Me? I love Klezmer music.

So nice of you to take us along!

MrsSpock said...

I have both his greatest hits album. They're loaded onto my Ipod. I even met his brother at an environmental conference in '01.

The pics are fantabulous....

Anonymous said...

For the first six months of my marriage, and for a year before that, my DH lived in Ohio and I was still in school at U.Va. and I drove through W.Va. many, many times. It is just beautiful, even from the highway.

Rebeccah said...

Love the photos! (And if you name any John Denver song, I'll sing along with you.)

Cassandra said...

Whenever I happen to know all of the lyrics to a John Denver song, and there are a few, my husband mutters something under his breath about goyim.

Your Dead/Red sea struggle reminds me of a conversation with DH's youngest sister years and years ago when she was 6 years old. The family was planning a trip to Israel with the whole family including grandparents "while they can still travel" -- it never happened, since one grandparent soon after became unable to travel and then died, and the planning never resumed.

Anyway, while the trip was still in the works, we'd all been discussing it a lot, and the 6-year-old declared that she refused to go swimming in the Dead Sea. I pointed out how much fun her brother once had in the Dead Sea since you float so much due to the high salt content. "No. It's the Dead Sea. I don't want to die." You don't die, it's just called that. It's fine, really. Your brother has been swimming in the Dead Sea and he's still alive. "No." How about the Red Sea? "No." Mediterranean Sea? "No." Sea of Galilee? Jordan River? "No. Does Israel have a pool? I'll only go swimming if they have a pool."

WiseGuy said...

That was a beautiful post....and it introed me to places about which I had no idea!

Artblog said...

Wow that's looks good! Cute tales too :) x

Fertilized said...

excellent day trip! I am so inspired by the lessons, memories and cultures your children are going to be able to share with everyone

Billy said...

Talking of the Dead Sea..
I was looking for a postcard to send the class who is searching for the Gingerbread Man. I wanted to send a postcard of Tel-Aviv, which is in the whereabouts of where I live, but couldn't find one. In fact they hardly had any good postcards (O.K, I didn't go to any tourist attraction where one might find some). The only decent postcard I could find was from the Dead Sea.. So I will be Billy from the Dead Sea :-).
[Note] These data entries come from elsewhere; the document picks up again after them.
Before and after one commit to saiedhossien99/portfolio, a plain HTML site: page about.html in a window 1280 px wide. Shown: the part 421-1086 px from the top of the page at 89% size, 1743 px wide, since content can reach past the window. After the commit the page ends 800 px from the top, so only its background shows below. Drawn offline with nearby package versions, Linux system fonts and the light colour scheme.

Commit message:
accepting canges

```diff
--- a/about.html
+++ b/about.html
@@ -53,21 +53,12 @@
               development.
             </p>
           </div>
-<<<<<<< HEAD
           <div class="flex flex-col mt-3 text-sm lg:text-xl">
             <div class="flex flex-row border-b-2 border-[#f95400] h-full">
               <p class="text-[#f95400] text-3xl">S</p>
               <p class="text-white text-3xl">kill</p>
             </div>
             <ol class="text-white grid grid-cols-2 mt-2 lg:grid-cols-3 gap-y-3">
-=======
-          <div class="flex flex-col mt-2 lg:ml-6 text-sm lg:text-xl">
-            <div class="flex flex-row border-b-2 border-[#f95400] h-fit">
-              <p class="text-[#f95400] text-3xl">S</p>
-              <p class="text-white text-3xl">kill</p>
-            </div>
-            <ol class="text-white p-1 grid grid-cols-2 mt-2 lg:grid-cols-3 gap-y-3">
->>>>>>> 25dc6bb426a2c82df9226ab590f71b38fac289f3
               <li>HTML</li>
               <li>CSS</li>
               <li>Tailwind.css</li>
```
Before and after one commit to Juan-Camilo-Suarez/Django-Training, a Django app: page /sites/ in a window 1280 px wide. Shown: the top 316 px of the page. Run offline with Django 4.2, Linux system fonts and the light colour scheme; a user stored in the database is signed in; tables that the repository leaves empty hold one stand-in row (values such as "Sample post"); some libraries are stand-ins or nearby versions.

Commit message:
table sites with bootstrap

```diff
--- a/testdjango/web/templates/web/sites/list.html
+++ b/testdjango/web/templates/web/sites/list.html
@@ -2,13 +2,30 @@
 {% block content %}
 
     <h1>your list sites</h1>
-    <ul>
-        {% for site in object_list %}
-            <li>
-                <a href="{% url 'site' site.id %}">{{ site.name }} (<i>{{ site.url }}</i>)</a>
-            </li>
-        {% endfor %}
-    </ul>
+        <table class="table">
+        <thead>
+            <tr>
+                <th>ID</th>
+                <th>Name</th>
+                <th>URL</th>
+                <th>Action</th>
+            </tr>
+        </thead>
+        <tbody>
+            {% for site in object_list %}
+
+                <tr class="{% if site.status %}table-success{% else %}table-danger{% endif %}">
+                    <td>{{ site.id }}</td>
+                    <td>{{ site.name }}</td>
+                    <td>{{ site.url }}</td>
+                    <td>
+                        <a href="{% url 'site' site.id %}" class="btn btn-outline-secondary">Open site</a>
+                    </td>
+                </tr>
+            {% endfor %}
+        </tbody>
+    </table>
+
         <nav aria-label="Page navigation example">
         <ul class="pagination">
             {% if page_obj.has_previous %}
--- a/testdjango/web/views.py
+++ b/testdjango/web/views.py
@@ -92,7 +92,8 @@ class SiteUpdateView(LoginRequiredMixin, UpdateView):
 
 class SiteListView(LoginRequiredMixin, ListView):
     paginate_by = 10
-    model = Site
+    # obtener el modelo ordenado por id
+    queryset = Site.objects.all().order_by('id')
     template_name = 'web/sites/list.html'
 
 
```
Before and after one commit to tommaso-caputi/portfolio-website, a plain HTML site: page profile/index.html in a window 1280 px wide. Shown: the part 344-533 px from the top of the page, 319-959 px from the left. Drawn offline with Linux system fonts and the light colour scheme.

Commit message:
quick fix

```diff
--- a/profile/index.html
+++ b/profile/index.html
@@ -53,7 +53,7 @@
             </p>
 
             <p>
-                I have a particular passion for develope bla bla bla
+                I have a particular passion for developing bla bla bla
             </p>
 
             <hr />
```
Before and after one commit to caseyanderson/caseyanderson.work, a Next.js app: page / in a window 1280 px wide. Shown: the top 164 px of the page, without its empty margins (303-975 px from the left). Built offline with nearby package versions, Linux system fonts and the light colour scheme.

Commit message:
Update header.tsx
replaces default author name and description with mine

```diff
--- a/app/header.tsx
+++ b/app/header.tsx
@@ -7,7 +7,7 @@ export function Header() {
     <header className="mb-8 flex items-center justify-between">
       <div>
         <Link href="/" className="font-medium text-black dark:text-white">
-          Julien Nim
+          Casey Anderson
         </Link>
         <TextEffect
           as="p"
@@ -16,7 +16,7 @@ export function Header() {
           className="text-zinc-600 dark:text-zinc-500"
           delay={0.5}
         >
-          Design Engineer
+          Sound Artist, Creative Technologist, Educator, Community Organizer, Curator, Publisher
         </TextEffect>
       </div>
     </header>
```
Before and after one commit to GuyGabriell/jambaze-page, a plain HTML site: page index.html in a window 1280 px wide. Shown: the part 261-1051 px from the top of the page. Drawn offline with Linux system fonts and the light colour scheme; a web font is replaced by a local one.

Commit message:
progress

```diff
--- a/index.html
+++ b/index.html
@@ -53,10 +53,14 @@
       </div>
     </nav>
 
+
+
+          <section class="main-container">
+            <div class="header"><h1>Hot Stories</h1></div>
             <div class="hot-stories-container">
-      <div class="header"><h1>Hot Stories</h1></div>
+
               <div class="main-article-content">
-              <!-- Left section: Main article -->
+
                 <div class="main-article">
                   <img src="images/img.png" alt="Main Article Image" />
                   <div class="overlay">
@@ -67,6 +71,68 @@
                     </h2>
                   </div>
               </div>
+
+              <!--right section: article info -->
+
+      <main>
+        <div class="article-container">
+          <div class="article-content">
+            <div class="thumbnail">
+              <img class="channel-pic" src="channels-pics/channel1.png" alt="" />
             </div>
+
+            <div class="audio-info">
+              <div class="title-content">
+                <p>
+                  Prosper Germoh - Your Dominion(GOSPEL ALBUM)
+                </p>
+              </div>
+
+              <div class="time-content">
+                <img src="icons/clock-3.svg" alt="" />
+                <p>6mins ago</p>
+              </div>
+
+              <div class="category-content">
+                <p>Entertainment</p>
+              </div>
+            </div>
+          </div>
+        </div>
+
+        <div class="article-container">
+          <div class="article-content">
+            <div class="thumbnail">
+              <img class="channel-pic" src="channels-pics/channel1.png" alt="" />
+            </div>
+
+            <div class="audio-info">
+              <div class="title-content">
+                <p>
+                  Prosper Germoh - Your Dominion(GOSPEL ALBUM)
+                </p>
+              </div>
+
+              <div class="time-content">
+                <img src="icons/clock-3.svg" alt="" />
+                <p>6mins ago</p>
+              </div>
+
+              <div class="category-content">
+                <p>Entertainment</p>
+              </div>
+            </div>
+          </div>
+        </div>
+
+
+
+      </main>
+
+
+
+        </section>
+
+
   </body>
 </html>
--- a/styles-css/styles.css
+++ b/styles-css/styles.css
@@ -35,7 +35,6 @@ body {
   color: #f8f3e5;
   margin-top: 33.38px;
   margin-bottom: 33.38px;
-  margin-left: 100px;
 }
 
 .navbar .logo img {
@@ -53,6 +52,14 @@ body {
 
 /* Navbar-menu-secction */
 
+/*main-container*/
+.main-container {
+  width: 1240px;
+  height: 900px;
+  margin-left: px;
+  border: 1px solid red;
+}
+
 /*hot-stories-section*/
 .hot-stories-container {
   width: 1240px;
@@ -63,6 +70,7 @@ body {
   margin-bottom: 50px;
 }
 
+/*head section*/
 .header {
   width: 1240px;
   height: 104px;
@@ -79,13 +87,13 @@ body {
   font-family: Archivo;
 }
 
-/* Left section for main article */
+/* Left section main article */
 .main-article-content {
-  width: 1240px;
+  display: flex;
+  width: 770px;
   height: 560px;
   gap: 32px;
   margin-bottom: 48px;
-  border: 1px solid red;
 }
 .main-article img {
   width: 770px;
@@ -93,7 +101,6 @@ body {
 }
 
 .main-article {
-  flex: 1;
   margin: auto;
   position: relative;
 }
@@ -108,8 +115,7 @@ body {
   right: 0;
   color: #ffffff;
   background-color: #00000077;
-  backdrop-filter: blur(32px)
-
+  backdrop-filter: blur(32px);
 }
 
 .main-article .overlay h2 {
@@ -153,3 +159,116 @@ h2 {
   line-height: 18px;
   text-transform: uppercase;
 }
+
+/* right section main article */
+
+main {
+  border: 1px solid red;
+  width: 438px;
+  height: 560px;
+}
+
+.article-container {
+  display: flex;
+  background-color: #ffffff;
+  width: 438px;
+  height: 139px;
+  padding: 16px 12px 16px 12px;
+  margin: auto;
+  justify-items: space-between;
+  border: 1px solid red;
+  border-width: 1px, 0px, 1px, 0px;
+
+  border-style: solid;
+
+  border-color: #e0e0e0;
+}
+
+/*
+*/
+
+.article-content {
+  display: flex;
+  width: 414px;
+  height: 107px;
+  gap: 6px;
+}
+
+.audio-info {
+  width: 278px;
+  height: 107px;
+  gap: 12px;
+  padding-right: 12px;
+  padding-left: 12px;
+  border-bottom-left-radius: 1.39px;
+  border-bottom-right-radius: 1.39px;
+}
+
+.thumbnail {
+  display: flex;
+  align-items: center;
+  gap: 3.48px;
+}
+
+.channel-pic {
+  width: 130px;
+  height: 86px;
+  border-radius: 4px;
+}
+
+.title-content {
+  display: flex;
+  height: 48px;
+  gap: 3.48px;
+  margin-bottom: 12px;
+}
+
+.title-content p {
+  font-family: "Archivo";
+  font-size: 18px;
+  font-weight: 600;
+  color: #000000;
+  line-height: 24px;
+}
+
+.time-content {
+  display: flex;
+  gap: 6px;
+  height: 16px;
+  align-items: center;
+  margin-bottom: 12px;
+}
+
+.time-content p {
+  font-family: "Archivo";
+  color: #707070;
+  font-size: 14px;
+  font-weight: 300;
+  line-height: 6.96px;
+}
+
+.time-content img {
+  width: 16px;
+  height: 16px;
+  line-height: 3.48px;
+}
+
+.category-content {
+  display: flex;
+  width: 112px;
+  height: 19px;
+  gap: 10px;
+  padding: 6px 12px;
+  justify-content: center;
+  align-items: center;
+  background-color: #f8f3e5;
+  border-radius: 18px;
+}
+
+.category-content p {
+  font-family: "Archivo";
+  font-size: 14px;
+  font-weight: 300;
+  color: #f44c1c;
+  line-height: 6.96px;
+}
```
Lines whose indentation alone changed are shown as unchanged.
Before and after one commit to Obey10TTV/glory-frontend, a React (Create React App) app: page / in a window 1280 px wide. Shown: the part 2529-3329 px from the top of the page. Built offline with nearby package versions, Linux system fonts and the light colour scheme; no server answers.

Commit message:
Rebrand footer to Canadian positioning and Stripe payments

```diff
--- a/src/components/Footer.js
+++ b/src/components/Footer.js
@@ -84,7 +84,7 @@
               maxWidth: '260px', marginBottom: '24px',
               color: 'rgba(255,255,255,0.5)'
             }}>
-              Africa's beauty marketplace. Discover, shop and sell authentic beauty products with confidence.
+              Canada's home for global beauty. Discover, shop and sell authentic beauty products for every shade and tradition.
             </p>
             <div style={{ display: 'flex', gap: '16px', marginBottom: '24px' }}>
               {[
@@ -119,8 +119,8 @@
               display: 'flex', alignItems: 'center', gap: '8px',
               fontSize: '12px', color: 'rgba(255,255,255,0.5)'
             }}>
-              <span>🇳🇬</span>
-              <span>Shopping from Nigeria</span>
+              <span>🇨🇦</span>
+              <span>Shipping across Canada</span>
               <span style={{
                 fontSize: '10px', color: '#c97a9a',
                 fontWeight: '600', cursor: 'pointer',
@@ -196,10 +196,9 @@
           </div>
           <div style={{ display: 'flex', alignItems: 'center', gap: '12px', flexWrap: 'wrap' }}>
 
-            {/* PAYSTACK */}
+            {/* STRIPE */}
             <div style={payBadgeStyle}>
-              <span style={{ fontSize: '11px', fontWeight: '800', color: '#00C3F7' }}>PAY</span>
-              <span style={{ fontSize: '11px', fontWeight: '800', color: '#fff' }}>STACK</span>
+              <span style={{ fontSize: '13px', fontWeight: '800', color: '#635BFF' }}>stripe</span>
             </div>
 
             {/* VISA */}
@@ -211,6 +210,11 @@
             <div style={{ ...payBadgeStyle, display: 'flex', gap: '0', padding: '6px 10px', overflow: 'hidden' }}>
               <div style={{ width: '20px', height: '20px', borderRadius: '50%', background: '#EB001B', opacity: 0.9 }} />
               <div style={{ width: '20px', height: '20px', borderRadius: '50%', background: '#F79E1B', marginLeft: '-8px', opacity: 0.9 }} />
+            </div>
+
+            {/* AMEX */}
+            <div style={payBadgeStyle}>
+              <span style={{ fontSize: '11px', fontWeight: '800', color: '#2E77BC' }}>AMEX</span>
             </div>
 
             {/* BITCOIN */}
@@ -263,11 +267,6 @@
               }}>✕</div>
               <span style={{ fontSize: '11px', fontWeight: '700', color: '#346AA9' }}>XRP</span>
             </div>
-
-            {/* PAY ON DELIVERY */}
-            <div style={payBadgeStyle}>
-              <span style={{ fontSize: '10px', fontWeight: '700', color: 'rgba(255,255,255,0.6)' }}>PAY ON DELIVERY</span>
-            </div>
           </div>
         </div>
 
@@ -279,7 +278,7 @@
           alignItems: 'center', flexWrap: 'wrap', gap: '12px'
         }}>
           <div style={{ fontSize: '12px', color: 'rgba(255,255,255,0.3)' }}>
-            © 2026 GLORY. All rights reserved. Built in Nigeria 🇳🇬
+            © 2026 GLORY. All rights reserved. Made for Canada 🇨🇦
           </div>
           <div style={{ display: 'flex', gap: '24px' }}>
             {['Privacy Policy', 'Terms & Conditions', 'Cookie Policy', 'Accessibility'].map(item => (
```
Lisa said...

I <3 you!! Anyone who can get John Denver, camp memories, and Klezmer music into the same extended thought deserves to be loved!

Anonymous said...

We lived in West Virginia for about six years, but in the southern part of the state. Just as pretty, but not quite as artsy. I liked that John Denver song when we moved there. Not so much when we left! You hear it everywhere...

Another beautiful place in WV you might like is Snowshoe. Not quite a day trip for you though, I don't think! Here's the link..


Breathtaking and magical year round......many wonderful memories from that place.

Glad y'all had fun, love your pics!!

beagle said...

Thanks for taking us on the virtual journey!

Barb said...


Bea said...

Dude, your photography is really coming along. Also, why am I using "dude" so much today? Also, holy fuck you have written a lot of posts since I last checked in.